At the end of our last installment, we had just experienced our first checkpoint bribe, as we traveled from Itigi to Mbeya. As we drove south we went from red-dirt lowlands to alpine terrain and passed through the highest point in Tanzania served by trunk roads – though obviously not the highest point in Tanzania overall.
The route took us up and over the mountains. It was very pretty and green; some call this area “The Scotland of Africa.” Along the way we saw a huge road-building crew from China – from what I have heard, China is building a lot of infrastructure in Africa – this route could definitely use an improved road.
Not too far after the high point the view opened out onto the valley and we saw Mbeya spread before us. Even from a distance we could see that it was the largest city we had seen since Kampala. It was a dizzying but exhilarating descent down to the valley floor and into town.
Mbeya sits at the confluence of the trade routes from Zambia and Malawi, so there’s a lot of bustle. We stopped in town only long enough to check Lonely Planet (Mbeya is large enough to be listed in Lonely Planet, unlike Itigi or Biharumalo) and secure our lodging for the night – the Utengule Coffee Lodge, which is situated on a working coffee plantation. With its large rooms, swimming pool and full meal service it was a step up from the Upendo. It was nice to have a sit-down dinner and a drink. And breakfast.

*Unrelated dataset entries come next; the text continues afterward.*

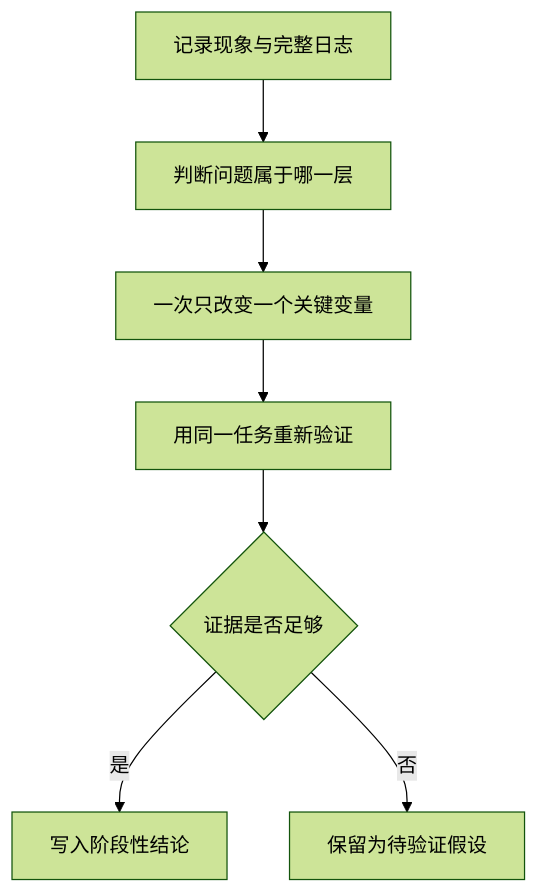
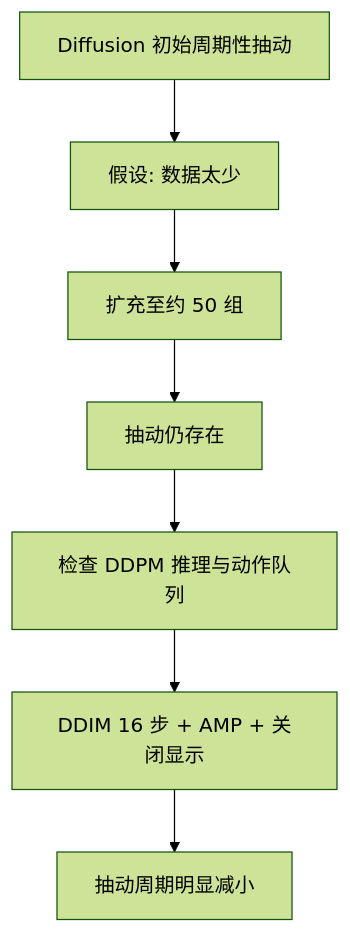
The diagram in README.md (Zeil6/lerobot-so101-imitation-learning), drawn with Mermaid (forest theme) before and after one commit. The commit also changed other lines of this file, not shown here.

````diff
--- a/README.md
+++ b/README.md
@@ -51,9 +19,9 @@
 ```mermaid
 flowchart TD
-    A[记录现象与完整日志] --> B[判断问题属于哪一层]
-    B --> C[一次只改变一个关键变量]
-    C --> D[用同一任务重新验证]
-    D --> E{证据是否足够}
-    E -- 是 --> F[写入阶段性结论]
-    E -- 否 --> G[保留为待验证假设]
+    A[Diffusion 初始周期性抽动] --> B[假设: 数据太少]
+    B --> C[扩充至约 50 组]
+    C --> D[抽动仍存在]
+    D --> E[检查 DDPM 推理与动作队列]
+    E --> F[DDIM 16 步 + AMP + 关闭显示]
+    F --> G[抽动周期明显减小]
 ```
````
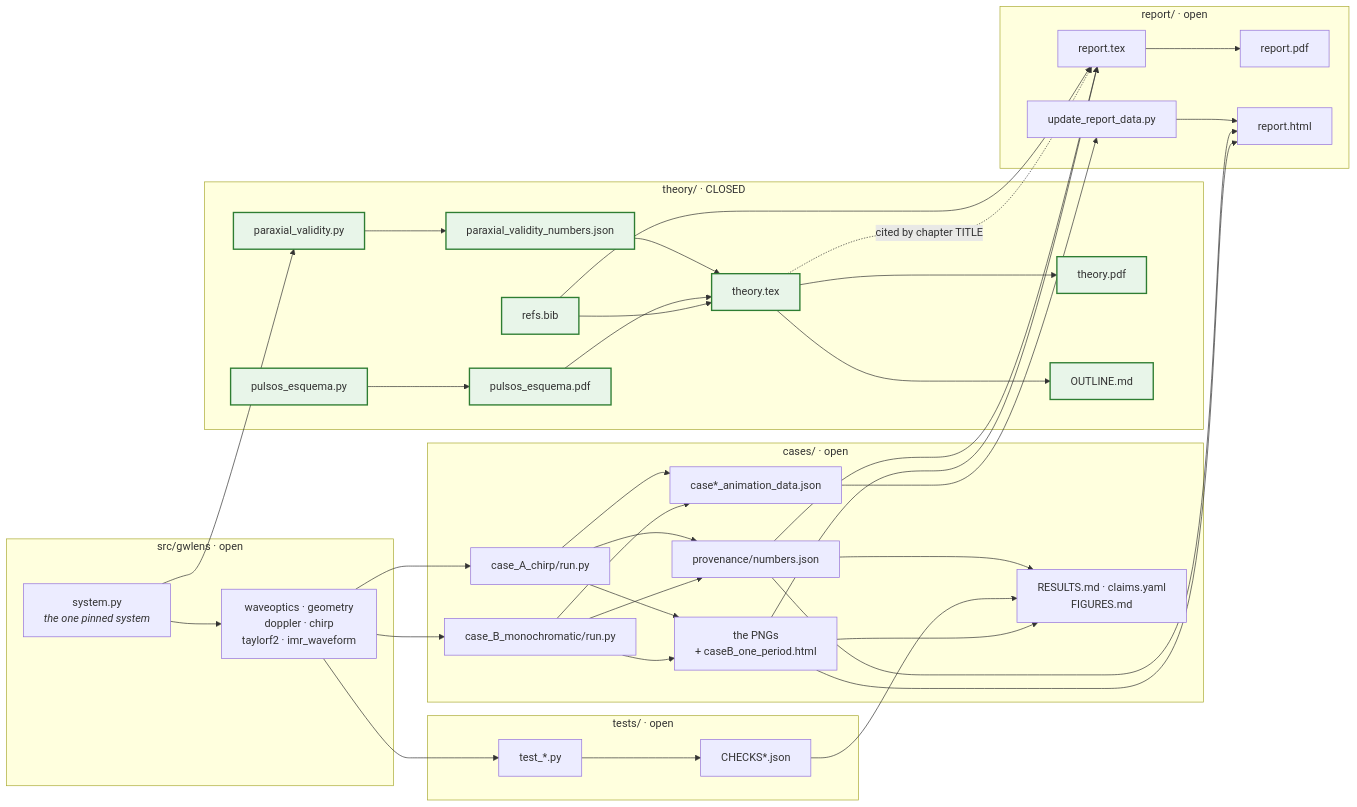
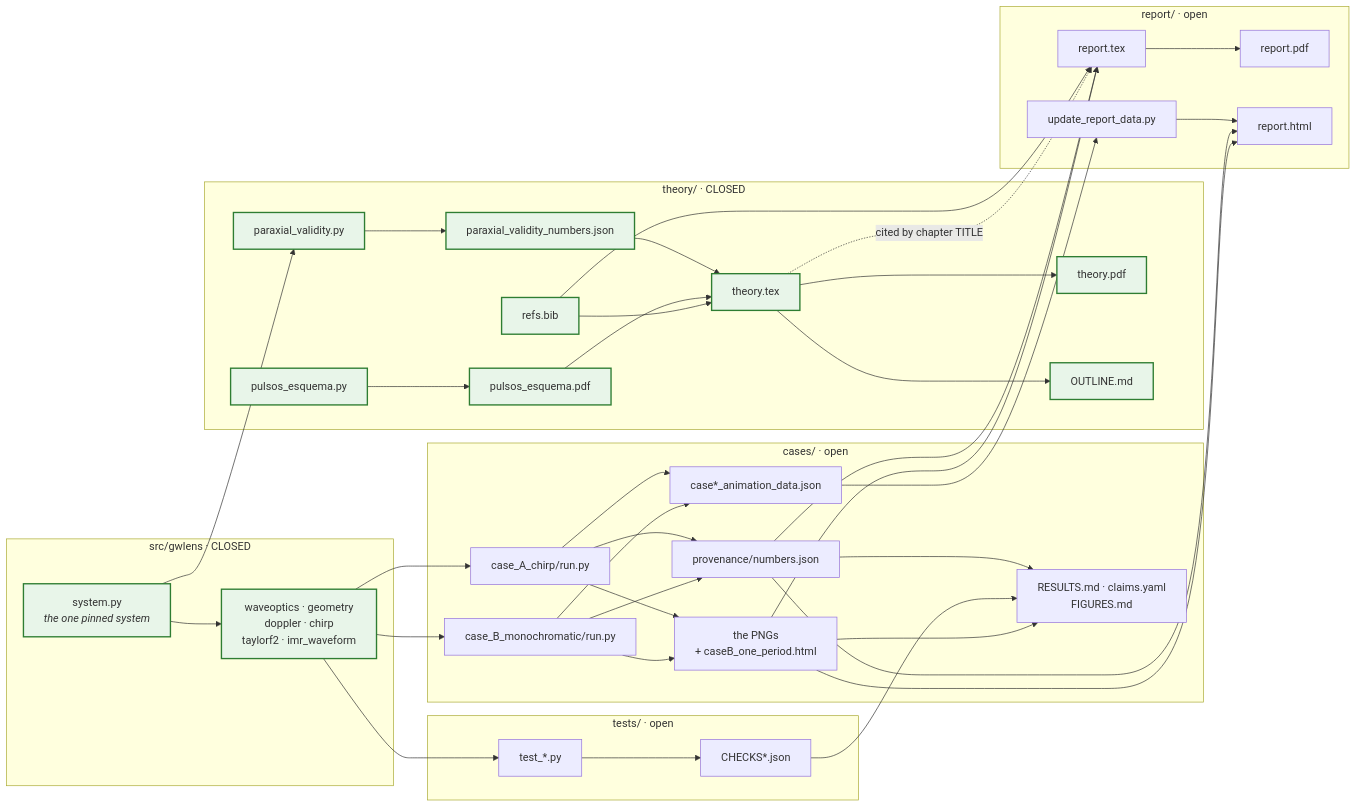
The diagram in wiki/dependencies.md (fausto-bottazzini/Gravitational-Lensing-of-GWs), drawn with Mermaid before and after one commit. The commit also changed other lines of this file and 1 other file, not shown here.

Commit message:
Close src/gwlens/
44 checks from the WSL venv with pycbc, all CHECKS*.json byte-identical to
what is committed, no false numbers left in any docstring, and everything
downstream -- tests/, both run.py, and theory/paraxial_validity.py, whose JSON
feeds a table in an already-closed folder -- still reproduces.

Claude-Session: https://claude.ai/code/session_01UhABxSWgkUZ98aUKGhMJzs

````diff
--- a/wiki/dependencies.md
+++ b/wiki/dependencies.md
@@ -33,64 +33,64 @@
 ```mermaid
 flowchart LR
-  subgraph SRC["src/gwlens · open"]
+  subgraph SRC["src/gwlens · CLOSED"]
     SYS["system.py<br/><i>the one pinned system</i>"]
     LIB["waveoptics · geometry<br/>doppler · chirp<br/>taylorf2 · imr_waveform"]
   end
 
   subgraph TST["tests/ · open"]
     TESTS["test_*.py"]
     CHK["CHECKS*.json"]
   end
 
   subgraph CAS["cases/ · open"]
     RUNA["case_A_chirp/run.py"]
     RUNB["case_B_monochromatic/run.py"]
     NUM["provenance/numbers.json"]
     FIGS["the PNGs<br/>+ caseB_one_period.html"]
     ANIM["case*_animation_data.json"]
     PROV["RESULTS.md · claims.yaml<br/>FIGURES.md"]
   end
 
   subgraph THE["theory/ · CLOSED"]
     PVPY["paraxial_validity.py"]
     PVJS["paraxial_validity_numbers.json"]
     PUPY["pulsos_esquema.py"]
     PUPDF["pulsos_esquema.pdf"]
     BIB["refs.bib"]
     TEX["theory.tex"]
     TPDF["theory.pdf"]
     OUT["OUTLINE.md"]
   end
 
   subgraph REP["report/ · open"]
     UPD["update_report_data.py"]
     RTEX["report.tex"]
     RPDF["report.pdf"]
     RHTML["report.html"]
   end
 
   SYS --> LIB
   LIB --> TESTS --> CHK
   LIB --> RUNA & RUNB
   RUNA & RUNB --> NUM & FIGS & ANIM
   NUM --> PROV
   CHK --> PROV
   FIGS --> PROV
 
   SYS --> PVPY --> PVJS --> TEX
   PUPY --> PUPDF --> TEX
   BIB --> TEX --> TPDF
   TEX --> OUT
 
   NUM --> RTEX
   FIGS --> RTEX
   BIB --> RTEX --> RPDF
   TEX -. cited by chapter TITLE .-> RTEX
 
   ANIM --> UPD --> RHTML
   NUM --> RHTML
   FIGS --> RHTML
 
   classDef closed fill:#e8f5e9,stroke:#2e7d32,stroke-width:2px;
-  class PVPY,PVJS,PUPY,PUPDF,BIB,TEX,TPDF,OUT closed;
+  class PVPY,PVJS,PUPY,PUPDF,BIB,TEX,TPDF,OUT,SYS,LIB closed;
 ```
````
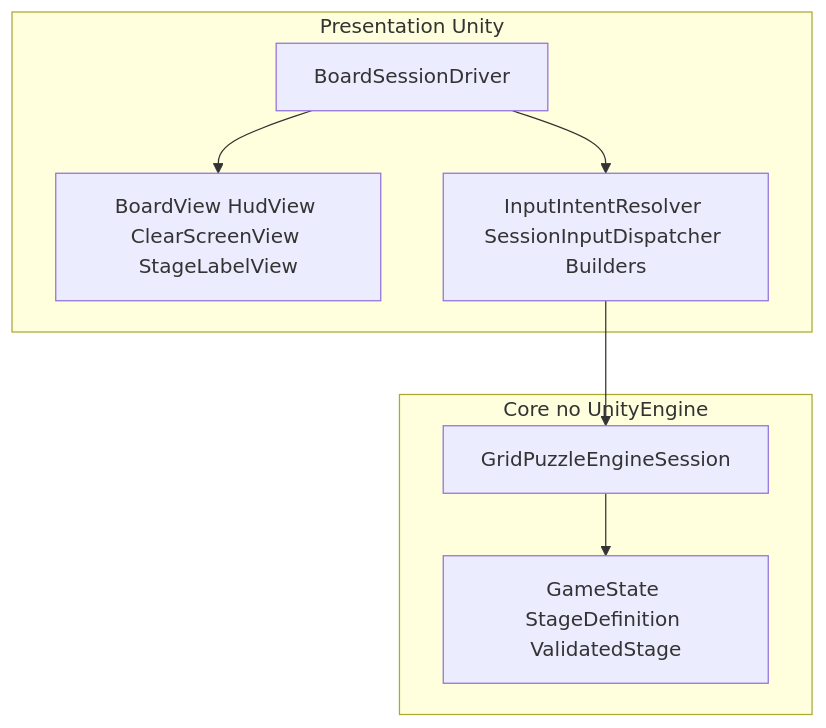
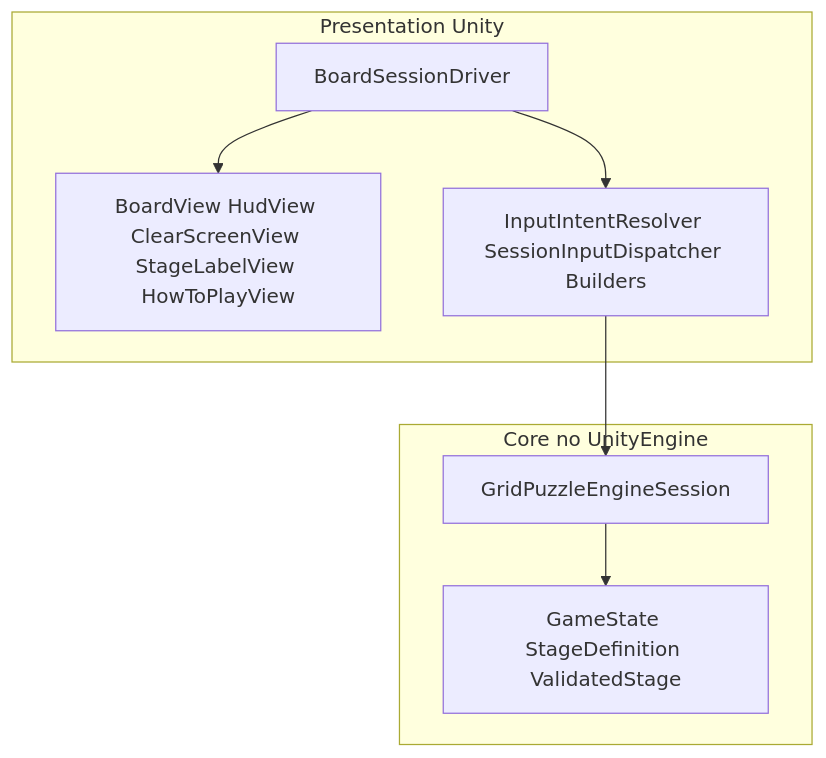
Before and after one commit to yuya-hatano-abs/SpecterTick: the first of 2 diagrams in docs/ARCHITECTURE.md, drawn with Mermaid. The commit also changed other lines of this file and 21 other files, not shown here.

Commit message:
feat: 遊び方の画面の追加(HowToPlayState、HowToPlayModelBuilder、HowToPlayView)

````diff
--- a/docs/ARCHITECTURE.md
+++ b/docs/ARCHITECTURE.md
@@ -18,16 +18,16 @@
 ```mermaid
 flowchart TB
   subgraph presentation [Presentation Unity]
     Driver[BoardSessionDriver]
-    Views[BoardView HudView ClearScreenView StageLabelView]
+    Views[BoardView HudView ClearScreenView StageLabelView HowToPlayView]
     Pure[InputIntentResolver SessionInputDispatcher Builders]
   end
   subgraph core [Core no UnityEngine]
     Session[GridPuzzleEngineSession]
     State[GameState StageDefinition ValidatedStage]
   end
   Driver --> Pure
   Pure --> Session
   Driver --> Views
   Session --> State
 ```
````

After a pleasant evening in the dining room, we turned in early (again). We wanted to have some time to enjoy our journey so we agreed we would leave later the next day – our primary goal was to get through the Malawi border crossing before it closed. We had agreed that if we had to spend a night or two in the truck we would just suck it up and deal with it, but neither of us wanted to.
Per my new Africa schedule, I was up with the sun. K joined me for breakfast and a nice conversation with the manager of the place, who had driven to Blantyre many times and was able to give us some advice about travel times and things to see along the way.
After that I used the rest of my morning to explore the coffee plantation.
On the way back to the lodge I met up with a group of schoolgirls who were very cute, but were very eager to practice their English phrases “Give us the money” and “give us the camera.” I declined to do either, so they had to settle for a friendly wave.
Around midday we packed up and hit the road for points south. Stay tuned for tales of a Malawi border crossing and pictures of Tanzania’s land bridge.